Why body-scanner fury is unhinging America: 5 theories
The TSA is taking heat for intimate pat-downs and scanning machines that can see through your clothes. Why is the firestorm erupting now?
 
Some passengers who submit to the full-body scanners may be subject to a pat-down as well if the machine detects something suspicious.
Some passengers who submit to the full-body scanners may be subject to a pat-down as well if the machine detects something suspicious.
Corbis

Airline passengers have been complaining loudly about the Transportation Security Administration's new airport security measures, from aggressive pat-downs to full-body scanning machines that can see through clothes. Those complaints have also sparked a fullblown media frenzy ahead of next week's Thanksgiving holiday, when millions of Americans will be flying to visit family and friends. What's fueling the firestorm? (Watch Ron Paul compare flyers to livestock)

The internet needs something to debate
This drama might have been "tailor-made for the internet's ephemeral obsessions," says Alex Altman at Time. Take "splashy protests," add "children prodded to tears," and "federal employees apparently frisking nuns," and you end up with "an irresistible recipe" for the blogosphere.

The Drudge Report is particularly obsessed with it

"I blame Drudge!" says R. Emmett Tyrell, Jr. at The American Spectator. Matt Drudge's website has been stirring up this "insane controversy" for weeks now.

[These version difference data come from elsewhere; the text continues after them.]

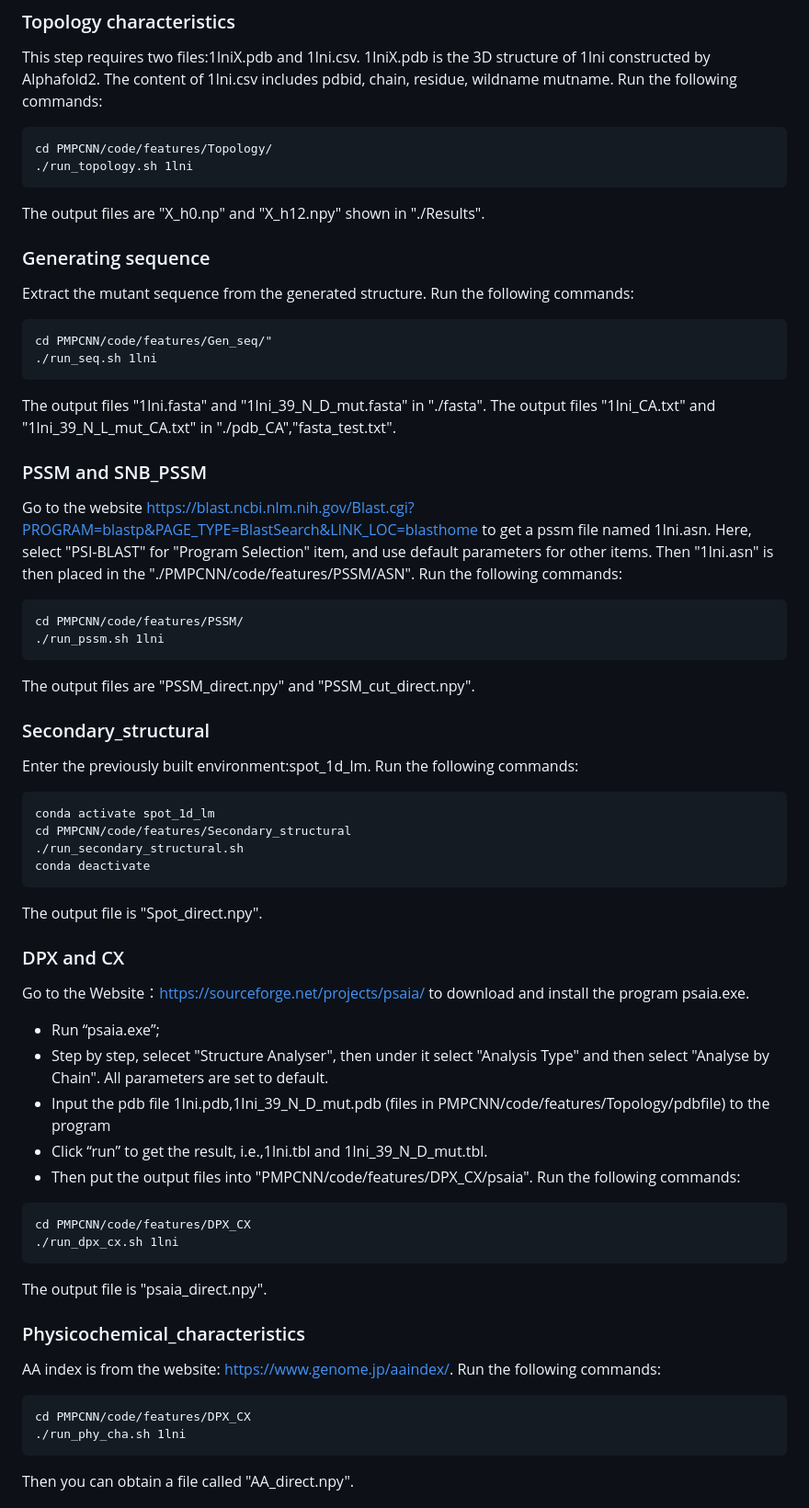
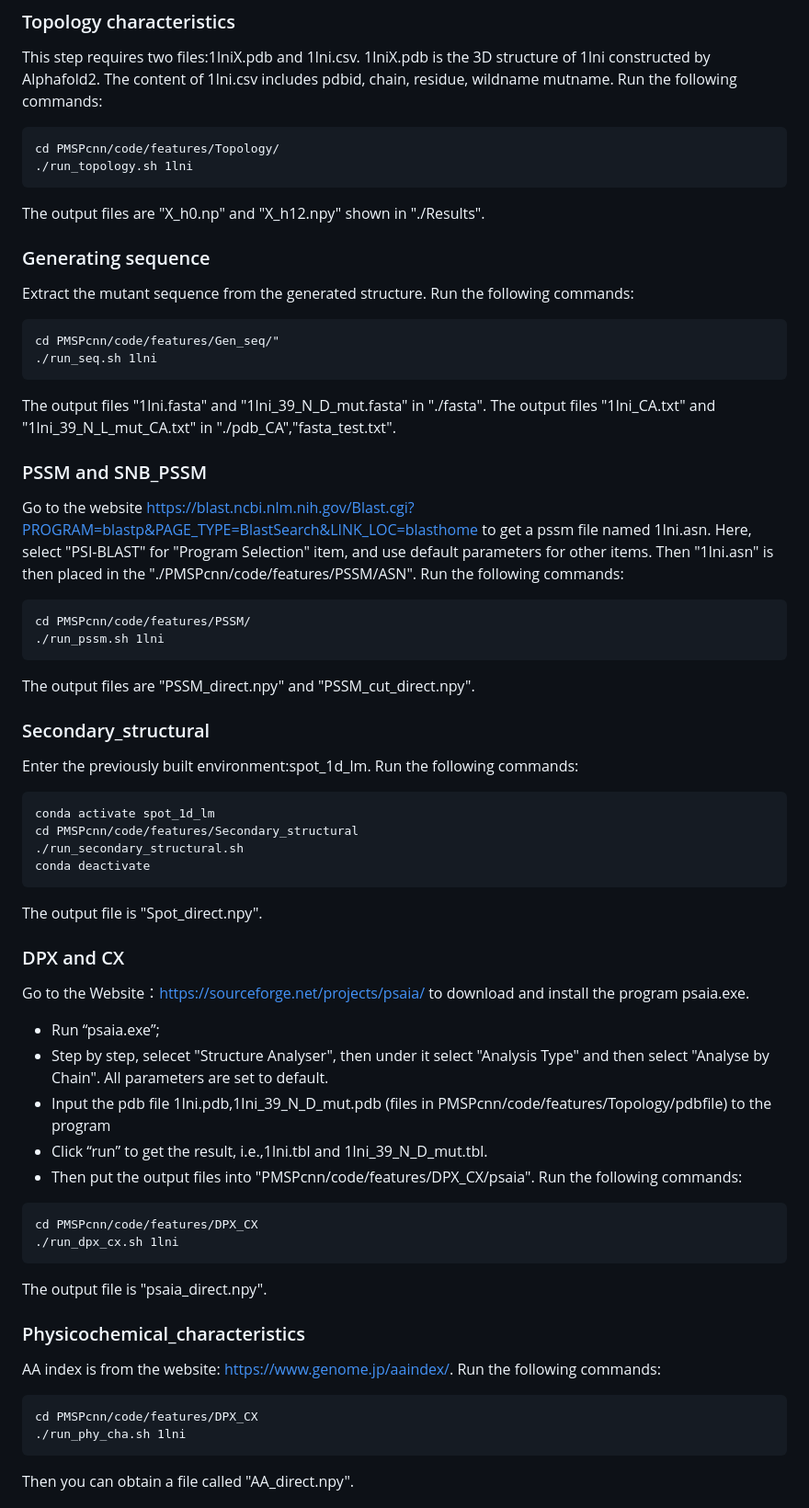
Before and after one commit to XiaohanSun001/PMSPcnn, a Markdown page: README.md, the part around one of its changes. Shown at 92% size. Drawn GitHub-style.

````diff
--- a/README.md
+++ b/README.md
@@ -27,7 +27,7 @@ This step requires two files:1lniX.pdb and 1lni.csv.
 The content of 1lni.csv includes pdbid, chain, residue, wildname mutname.
 Run the following commands:
 ```{bash}
-cd PMPCNN/code/features/Topology/
+cd PMSPcnn/code/features/Topology/
 ./run_topology.sh 1lni
 ```
 The output files are "X_h0.np" and "X_h12.npy" shown in "./Results".
@@ -36,7 +36,7 @@ The output files are "X_h0.np" and "X_h12.npy" shown in "./Results".
 Extract the mutant sequence from the generated structure.
 Run the following commands:
 ```{bash}
-cd PMPCNN/code/features/Gen_seq/"
+cd PMSPcnn/code/features/Gen_seq/"
 ./run_seq.sh 1lni
 ```
 The output files "1lni.fasta" and "1lni_39_N_D_mut.fasta" in "./fasta".
@@ -45,10 +45,10 @@ The output files "1lni_CA.txt" and "1lni_39_N_L_mut_CA.txt" in "./pdb_CA","fasta
 ### PSSM and SNB_PSSM
 Go to the website https://blast.ncbi.nlm.nih.gov/Blast.cgi?PROGRAM=blastp&PAGE_TYPE=BlastSearch&LINK_LOC=blasthome to get a pssm file named 1lni.asn.
 Here, select "PSI-BLAST" for "Program Selection" item, and use default parameters for other items.
-Then "1lni.asn" is then placed in the "./PMPCNN/code/features/PSSM/ASN".
+Then "1lni.asn" is then placed in the "./PMSPcnn/code/features/PSSM/ASN".
 Run the following commands:
 ```{bash}
-cd PMPCNN/code/features/PSSM/
+cd PMSPcnn/code/features/PSSM/
 ./run_pssm.sh 1lni
 ```
 The output files are "PSSM_direct.npy" and "PSSM_cut_direct.npy".
@@ -58,7 +58,7 @@ Enter the previously built environment:spot_1d_lm.
 Run the following commands:
 ```{bash}
 conda activate spot_1d_lm
-cd PMPCNN/code/features/Secondary_structural
+cd PMSPcnn/code/features/Secondary_structural
 ./run_secondary_structural.sh
 conda deactivate
 ```
@@ -68,12 +68,12 @@ The output file is "Spot_direct.npy".
 Go to the Website：https://sourceforge.net/projects/psaia/ to download and install the program psaia.exe.
 * Run “psaia.exe”;
 * Step by step, selecet "Structure Analyser", then under it select "Analysis Type" and then select "Analyse by Chain". All parameters are set to default.
-* Input the pdb file 1lni.pdb,1lni_39_N_D_mut.pdb (files in PMPCNN/code/features/Topology/pdbfile) to the program
+* Input the pdb file 1lni.pdb,1lni_39_N_D_mut.pdb (files in PMSPcnn/code/features/Topology/pdbfile) to the program
 * Click “run” to get the result, i.e.,1lni.tbl and 1lni_39_N_D_mut.tbl.
-* Then put the output files into "PMPCNN/code/features/DPX_CX/psaia".
+* Then put the output files into "PMSPcnn/code/features/DPX_CX/psaia".
 Run the following commands:
 ```{bash}
-cd PMPCNN/code/features/DPX_CX
+cd PMSPcnn/code/features/DPX_CX
 ./run_dpx_cx.sh 1lni
 ```
 The output file is "psaia_direct.npy".
@@ -82,7 +82,7 @@ The output file is "psaia_direct.npy".
 AA index is from the website: https://www.genome.jp/aaindex/.
 Run the following commands:
 ```{bash}
-cd PMPCNN/code/features/DPX_CX
+cd PMSPcnn/code/features/DPX_CX
 ./run_phy_cha.sh 1lni
 ```
 Then you can obtain a file called "AA_direct.npy".
````
Also changed, not shown: other parts of README.md (+3 -3 lines).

No matter that a CBS poll found that "fully 81 percent of Americans" approve of the body-scanners. With the help of "Facebook and social networking," Drudge and his band of "soi-disant" libertarian "troublemakers" have engineered the whole thing.

Influential people with money are affected
The outcry has been more prevalent in the media than in the country as a whole, says Nate Silver at FiveThirtyEight, perhaps because the "effects are felt most manifestly among those relatively few Americans who have the means to travel (and the wherewithal to write about it)."

This is about partisan politics
Yes, the Drudge Report gave this the "blaring-siren treatment," says Dave Weigel at Slate. But only because he and his fellow conservatives bristle at the idea that they need the government's protection. In the wake of 9/11, under George W. Bush, they had to keep quiet about Homeland Security, but as soon as the GOP could blame the "massive new national-security bureaucracy" on Obama, the "backlash was inevitable."

Bureaucrats have made this mess worse
The government "did nothing to negate a growing impression that the airport security line is a bureaucratic nightmare," says Rory Cooper at the Daily Caller. Homeland Security Secretary Janet Napolitano is "treating this story as a media-hyped bunch of nothing." The public has been crying out for an explanation of the these "newly increased screening standards." But "Secretary Napolitano has simply not made the case."

 

THE WEEK'S AUDIOPHILE PODCASTS: LISTEN SMARTER

Subscribe to the Week